You are responsible for yourself in drug rehab.
You are responsible for yourself in drug rehab.

If you’re involved in seeking drug rehab in California, it’s your responsibility to choose a place that follows best practices and develop a trusting relationship with the rehab staff. There’s a bizarre story that has just wrapped up in the news about a man who sought treatment and died. Whether you are seeking inpatient or outpatient treatment, his story drives home the point that you own responsibility for your therapy and recovery.

The man died shortly after checking into the drug rehab center, and the center and four of its employees were charged with murder. However, it was determined the rehab center bore no blame for the man’s death, and charges were dismissed. But the whole story—or as much of it as we know—serves as a cautionary tale for anyone seeking drug rehab in California.

A Very Strange Case

A man named Gary Benefield checked into a residential treatment facility called A Better Tomorrow, in California, back in 2010. Benefield suffered from medical issues that the rehab center was not prepared to handle. The facility, like many centers for drug rehab, was under pressure to accept any client paying cash. So when an intake worker—someone who was trained to conduct sales calls at A Better Tomorrow—went to the Operations Director at that time and asked if they could take in a client who was on oxygen, the answer was yes.

Benefield was an Arizona resident who suffered from lung problems, and he had just been hospitalized with pneumonia. At the time he embraced the idea of going into residential drug rehab, but he had difficulty finding a place that would take him. When A Better Tomorrow said yes, he jumped at the opportunity. He took himself and his oxygen tank out to the airport for transportation to the facility as soon as possible. They promised to meet him at the airport.

When the airline refused to transport him with a full oxygen tank, he had it drained and rode on the plane carrying his empty equipment. No doubt the trip was uncomfortable for him, but when he was met at the San Diego airport, he told the driver from A Better Tomorrow that he did not need to have his oxygen tank refilled immediately. He was just anxious to get situated at the rehab center.

The driver noticed that Benefield not only was wheezing and staggering, he also smelled strongly of alcohol. The driver called his supervisor, who told him to bring Benefield to the facility and then give him two tablets of an anti-anxiety medication. The medication was called Serax and it fell into a category of medications called benzodiazepines. Now, if you’re someone who is in drug rehab or familiar with benzodiazepines, you are probably already savvy enough to know that benzos mix very poorly with alcohol, opiates, or just about any other drug.

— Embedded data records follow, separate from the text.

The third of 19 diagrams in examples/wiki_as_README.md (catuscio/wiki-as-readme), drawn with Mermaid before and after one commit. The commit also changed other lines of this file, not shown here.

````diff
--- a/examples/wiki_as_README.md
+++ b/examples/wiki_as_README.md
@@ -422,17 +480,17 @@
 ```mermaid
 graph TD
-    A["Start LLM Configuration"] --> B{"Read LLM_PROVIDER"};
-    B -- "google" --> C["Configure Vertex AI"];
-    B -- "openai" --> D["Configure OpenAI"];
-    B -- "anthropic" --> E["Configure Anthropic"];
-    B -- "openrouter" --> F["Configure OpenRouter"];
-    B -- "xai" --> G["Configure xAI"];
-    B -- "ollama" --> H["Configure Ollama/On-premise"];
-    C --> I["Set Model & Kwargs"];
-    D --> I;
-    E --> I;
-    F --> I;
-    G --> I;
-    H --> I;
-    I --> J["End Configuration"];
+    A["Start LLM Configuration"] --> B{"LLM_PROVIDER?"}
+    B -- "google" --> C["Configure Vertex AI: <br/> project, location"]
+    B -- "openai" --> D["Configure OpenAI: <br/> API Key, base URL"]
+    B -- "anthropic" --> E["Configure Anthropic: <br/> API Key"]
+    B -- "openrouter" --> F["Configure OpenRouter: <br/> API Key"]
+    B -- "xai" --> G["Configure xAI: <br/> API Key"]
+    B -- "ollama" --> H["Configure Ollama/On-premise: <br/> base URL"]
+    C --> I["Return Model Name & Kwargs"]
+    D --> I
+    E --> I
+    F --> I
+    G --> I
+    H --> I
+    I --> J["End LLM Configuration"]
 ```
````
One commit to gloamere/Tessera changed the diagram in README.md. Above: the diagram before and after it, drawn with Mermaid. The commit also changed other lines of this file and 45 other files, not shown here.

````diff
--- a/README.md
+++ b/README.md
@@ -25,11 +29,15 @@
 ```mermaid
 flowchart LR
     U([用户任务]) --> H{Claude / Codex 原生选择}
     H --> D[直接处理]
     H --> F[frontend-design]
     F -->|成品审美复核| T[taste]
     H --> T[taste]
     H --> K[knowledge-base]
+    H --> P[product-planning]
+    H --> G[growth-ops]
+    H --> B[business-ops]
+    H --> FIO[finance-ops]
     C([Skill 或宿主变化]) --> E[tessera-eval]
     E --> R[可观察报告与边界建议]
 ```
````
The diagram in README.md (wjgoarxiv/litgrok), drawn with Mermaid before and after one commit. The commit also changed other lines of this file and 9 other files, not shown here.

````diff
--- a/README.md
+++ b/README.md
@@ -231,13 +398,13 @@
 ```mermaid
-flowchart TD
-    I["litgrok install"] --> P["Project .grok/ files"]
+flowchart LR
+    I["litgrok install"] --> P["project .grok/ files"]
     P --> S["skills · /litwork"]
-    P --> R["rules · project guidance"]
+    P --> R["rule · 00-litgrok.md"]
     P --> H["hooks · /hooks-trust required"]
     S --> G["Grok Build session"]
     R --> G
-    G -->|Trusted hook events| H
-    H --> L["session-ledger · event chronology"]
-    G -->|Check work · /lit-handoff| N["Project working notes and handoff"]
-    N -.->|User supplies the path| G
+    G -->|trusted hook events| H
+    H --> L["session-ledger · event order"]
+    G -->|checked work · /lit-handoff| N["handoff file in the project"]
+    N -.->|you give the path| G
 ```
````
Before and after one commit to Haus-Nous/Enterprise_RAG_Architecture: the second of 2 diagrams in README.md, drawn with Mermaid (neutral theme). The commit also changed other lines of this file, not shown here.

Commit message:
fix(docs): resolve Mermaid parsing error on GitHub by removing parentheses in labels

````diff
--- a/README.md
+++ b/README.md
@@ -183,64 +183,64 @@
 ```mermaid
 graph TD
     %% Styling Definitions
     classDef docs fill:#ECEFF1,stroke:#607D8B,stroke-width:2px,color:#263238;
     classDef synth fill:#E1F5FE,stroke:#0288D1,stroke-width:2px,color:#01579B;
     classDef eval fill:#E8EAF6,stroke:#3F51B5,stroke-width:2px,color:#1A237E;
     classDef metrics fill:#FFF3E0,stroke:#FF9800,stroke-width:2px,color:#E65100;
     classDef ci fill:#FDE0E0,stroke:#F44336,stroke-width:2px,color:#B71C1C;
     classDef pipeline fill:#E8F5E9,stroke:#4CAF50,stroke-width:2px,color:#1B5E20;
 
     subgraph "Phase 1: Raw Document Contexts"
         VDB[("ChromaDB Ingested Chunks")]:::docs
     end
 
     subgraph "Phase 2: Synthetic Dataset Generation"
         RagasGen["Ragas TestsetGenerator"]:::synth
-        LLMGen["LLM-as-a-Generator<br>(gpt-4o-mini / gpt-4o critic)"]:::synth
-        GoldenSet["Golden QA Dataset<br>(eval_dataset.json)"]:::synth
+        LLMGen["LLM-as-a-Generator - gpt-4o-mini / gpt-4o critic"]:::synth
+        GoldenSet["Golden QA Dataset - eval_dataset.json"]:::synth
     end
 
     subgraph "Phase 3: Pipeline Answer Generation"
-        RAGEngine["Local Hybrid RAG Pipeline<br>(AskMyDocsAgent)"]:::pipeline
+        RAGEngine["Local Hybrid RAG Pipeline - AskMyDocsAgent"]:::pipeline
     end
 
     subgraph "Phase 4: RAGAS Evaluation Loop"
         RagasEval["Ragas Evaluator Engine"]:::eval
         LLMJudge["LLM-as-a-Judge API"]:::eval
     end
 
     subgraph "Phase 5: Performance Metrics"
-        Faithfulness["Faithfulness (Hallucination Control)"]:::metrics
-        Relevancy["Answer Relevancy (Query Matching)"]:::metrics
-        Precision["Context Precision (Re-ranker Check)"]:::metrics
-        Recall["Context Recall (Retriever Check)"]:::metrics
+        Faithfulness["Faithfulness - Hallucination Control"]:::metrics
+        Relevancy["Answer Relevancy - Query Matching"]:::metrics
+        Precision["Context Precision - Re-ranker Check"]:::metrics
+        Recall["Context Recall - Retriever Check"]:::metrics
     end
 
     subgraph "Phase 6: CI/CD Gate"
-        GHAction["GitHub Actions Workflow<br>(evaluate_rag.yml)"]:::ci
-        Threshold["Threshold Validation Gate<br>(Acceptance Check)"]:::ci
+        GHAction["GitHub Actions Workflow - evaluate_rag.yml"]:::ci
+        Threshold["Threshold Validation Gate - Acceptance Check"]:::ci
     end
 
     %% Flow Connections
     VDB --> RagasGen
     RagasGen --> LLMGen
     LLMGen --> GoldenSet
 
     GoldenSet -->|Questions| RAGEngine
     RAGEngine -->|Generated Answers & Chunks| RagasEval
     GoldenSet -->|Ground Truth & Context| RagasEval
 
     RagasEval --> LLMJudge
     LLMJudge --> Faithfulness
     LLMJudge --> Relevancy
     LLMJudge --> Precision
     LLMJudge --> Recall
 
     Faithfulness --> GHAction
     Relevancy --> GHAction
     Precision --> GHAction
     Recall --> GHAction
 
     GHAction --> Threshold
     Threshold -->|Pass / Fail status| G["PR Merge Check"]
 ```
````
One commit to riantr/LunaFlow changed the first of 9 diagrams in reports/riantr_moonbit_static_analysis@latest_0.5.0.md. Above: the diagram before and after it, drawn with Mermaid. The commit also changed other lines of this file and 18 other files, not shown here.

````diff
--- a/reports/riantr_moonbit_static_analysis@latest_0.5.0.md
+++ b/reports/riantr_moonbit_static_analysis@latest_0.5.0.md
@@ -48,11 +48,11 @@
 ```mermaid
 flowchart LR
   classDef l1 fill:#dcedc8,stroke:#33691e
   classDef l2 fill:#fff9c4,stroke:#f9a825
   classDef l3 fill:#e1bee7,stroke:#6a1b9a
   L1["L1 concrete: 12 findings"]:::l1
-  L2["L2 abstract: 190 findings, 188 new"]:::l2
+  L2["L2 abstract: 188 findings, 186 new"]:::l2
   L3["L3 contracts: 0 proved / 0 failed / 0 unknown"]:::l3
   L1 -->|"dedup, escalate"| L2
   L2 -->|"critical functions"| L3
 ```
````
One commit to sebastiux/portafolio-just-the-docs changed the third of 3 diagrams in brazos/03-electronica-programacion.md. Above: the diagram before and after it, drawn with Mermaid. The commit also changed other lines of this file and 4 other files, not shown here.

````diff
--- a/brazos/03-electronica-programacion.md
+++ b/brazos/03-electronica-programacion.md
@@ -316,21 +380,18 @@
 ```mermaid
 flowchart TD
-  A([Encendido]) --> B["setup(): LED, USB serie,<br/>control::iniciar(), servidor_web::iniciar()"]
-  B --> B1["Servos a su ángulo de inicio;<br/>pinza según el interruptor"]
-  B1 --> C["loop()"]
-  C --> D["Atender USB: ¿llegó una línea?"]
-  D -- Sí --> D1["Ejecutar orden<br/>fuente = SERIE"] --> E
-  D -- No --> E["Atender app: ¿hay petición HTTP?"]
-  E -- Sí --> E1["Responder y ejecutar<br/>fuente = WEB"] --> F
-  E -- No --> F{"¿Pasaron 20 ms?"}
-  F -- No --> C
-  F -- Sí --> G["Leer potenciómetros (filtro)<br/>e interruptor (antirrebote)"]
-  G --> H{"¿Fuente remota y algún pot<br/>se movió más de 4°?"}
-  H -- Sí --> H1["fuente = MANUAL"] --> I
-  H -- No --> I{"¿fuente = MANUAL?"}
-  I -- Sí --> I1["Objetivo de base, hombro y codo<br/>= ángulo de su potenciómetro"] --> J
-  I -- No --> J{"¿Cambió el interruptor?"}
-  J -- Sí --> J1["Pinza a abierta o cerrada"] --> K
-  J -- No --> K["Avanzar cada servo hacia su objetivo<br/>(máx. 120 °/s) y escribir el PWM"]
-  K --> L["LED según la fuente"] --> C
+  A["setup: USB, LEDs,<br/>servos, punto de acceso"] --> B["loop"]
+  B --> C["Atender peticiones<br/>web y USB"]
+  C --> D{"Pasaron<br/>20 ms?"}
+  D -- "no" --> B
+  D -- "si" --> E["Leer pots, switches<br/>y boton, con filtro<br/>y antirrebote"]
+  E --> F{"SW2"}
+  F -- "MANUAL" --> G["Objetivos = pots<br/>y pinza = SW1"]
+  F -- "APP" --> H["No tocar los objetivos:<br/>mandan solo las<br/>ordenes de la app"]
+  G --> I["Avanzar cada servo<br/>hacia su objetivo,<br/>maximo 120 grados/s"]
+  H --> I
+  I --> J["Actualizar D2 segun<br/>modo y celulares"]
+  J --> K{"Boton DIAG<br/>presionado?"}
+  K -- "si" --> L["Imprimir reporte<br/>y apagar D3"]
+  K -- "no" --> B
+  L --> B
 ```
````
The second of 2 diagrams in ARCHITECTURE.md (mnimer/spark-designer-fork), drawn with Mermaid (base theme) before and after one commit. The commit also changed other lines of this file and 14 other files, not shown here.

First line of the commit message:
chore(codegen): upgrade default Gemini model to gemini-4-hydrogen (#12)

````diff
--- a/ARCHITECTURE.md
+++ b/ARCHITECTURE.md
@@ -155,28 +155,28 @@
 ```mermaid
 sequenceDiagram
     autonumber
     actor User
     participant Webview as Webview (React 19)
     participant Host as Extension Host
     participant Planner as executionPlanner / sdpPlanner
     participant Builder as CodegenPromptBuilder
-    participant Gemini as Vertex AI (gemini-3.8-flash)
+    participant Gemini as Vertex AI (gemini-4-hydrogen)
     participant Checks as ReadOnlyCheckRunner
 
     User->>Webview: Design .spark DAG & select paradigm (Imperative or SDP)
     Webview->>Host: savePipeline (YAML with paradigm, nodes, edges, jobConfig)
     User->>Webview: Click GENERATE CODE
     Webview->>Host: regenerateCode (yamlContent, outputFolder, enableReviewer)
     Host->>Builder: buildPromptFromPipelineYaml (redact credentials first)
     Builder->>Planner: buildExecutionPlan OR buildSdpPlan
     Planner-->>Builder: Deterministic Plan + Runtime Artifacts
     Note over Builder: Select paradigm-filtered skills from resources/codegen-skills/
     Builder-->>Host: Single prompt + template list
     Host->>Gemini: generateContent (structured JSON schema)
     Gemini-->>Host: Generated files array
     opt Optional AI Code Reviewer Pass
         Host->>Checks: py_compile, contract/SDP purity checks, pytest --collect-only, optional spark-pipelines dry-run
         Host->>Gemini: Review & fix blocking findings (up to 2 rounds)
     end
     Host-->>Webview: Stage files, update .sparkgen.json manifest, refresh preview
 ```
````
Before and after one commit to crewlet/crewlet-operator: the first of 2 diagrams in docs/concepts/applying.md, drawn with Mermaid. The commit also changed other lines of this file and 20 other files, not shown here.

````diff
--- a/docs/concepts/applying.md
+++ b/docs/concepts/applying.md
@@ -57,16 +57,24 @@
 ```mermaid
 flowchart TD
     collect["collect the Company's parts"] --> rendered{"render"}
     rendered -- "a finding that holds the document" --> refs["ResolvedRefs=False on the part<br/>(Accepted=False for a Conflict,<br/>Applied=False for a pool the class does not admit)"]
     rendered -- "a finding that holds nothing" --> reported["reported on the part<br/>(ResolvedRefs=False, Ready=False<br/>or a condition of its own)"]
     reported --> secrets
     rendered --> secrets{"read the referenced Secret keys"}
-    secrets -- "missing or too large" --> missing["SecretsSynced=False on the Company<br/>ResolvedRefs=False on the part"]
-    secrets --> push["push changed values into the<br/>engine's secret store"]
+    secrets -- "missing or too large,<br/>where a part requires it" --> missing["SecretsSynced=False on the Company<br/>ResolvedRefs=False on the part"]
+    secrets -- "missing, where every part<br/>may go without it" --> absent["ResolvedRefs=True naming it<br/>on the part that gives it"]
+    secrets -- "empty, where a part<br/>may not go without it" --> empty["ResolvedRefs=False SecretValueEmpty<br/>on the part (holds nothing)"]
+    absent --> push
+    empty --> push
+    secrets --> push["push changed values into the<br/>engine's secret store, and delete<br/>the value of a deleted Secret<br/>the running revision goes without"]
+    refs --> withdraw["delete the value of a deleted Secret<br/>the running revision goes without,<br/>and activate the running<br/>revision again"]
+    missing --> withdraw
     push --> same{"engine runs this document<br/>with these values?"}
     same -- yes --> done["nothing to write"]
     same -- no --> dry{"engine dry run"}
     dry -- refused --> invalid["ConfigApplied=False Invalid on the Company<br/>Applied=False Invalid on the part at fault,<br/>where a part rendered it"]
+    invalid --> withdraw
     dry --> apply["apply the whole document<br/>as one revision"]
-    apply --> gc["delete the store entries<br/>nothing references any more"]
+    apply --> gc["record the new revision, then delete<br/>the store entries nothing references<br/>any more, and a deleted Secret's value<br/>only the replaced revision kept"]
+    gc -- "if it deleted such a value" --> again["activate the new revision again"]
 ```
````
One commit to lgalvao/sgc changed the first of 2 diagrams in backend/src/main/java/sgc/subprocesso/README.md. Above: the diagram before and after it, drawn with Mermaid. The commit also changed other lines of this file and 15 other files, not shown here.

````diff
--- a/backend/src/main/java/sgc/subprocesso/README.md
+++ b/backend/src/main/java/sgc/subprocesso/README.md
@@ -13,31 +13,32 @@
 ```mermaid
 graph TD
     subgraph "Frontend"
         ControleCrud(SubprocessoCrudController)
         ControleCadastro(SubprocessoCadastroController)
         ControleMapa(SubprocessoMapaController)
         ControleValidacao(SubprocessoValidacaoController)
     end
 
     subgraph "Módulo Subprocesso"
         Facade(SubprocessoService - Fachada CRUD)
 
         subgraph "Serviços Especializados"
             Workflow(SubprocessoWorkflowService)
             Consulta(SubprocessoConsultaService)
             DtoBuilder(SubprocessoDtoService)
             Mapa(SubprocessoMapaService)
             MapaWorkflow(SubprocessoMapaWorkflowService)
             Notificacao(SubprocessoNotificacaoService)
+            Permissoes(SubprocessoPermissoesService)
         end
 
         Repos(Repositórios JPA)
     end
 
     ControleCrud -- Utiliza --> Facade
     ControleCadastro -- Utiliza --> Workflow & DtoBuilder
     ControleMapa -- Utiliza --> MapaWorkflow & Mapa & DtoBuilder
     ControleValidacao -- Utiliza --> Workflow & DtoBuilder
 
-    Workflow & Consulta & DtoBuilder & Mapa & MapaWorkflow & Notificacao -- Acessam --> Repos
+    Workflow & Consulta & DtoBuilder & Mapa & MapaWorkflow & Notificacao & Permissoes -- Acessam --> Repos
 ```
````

So Benefield took his Serax, told everybody he would be fine without his oxygen until the morning, and tumbled into his newly assigned bed. Tragically, as staff made their morning rounds, Benefield was found dead in his bed. He had come to the facility debilitated from pneumonia, with an empty oxygen tank that he made no one aware of, and showed evidence of drinking. A Better Tomorrow, for its part, gave benzodiazepines to a patient who showed evidence of drinking, provided those medications to him without authorization from a physician, and failed to check on him throughout the night. So who is to blame for Benefield’s death? The judge hearing the case dismissed charges because she deemed that nobody at A Better Tomorrow intended for Benefield to die.

Blaming Centers for Alcohol, Opiate & Drug Rehab in California

It’s a puzzling case to fathom for people who don’t know all the inside details. If you’ve ever sought drug rehab in California, you know that benzodiazepines do not mix with alcohol. You know that because you’ve already been told that you cannot take benzos with either alcohol or opiates. All three of those substances depress the respiratory system as well as the central nervous system. Taking any of those three substances in combination constitutes a surefire recipe for disaster leading up to and including death.

A Better Tomorrow, which still displays a webpage, is owned by a parent company, and all of the parent’s rehab facilities have achieved certification by the Commission on Accreditation for Rehabilitation Facilities (CARF). CARF does not bestow its certification lightly, and it’s amazing to think that a facility running tight enough to earn that designation would screw up to the maximum degree that it did with Benefield. A little bit of background conducted by staff at Bleecker Street Research revealed that at its dependent facilities, a total of 8 clients have died under questionable circumstances. Yet the courts have not found the parent firm guilty in either criminal or civil court.

Your Responsibility If You’re in Treatment

So what can you do if you seek drug rehab in California and you don’t want to end up like Benefield? It’s important to follow the rules. Those rules are in place at all drug rehab centers in California and throughout the country for the simple reason that they protect people and keep them safe. Additionally, you must communicate honestly and proactively with the center, it’s staff and doctors. If there is a critical piece of information, such as illness or need for specific medical care, such as oxygen, you must be sure they are aware.

At some point, the court decided that the rehab facility had no responsibility for ensuring Benefield’s safety and did not intend for him to die. Who knows why the judge felt that Benefield owned liability for his own death? The lesson is, if you are in drug rehab in California, then be accountable for your own treatment. If you have questions about rules or about how things are managed that don’t seem quite right, then speak up and ask.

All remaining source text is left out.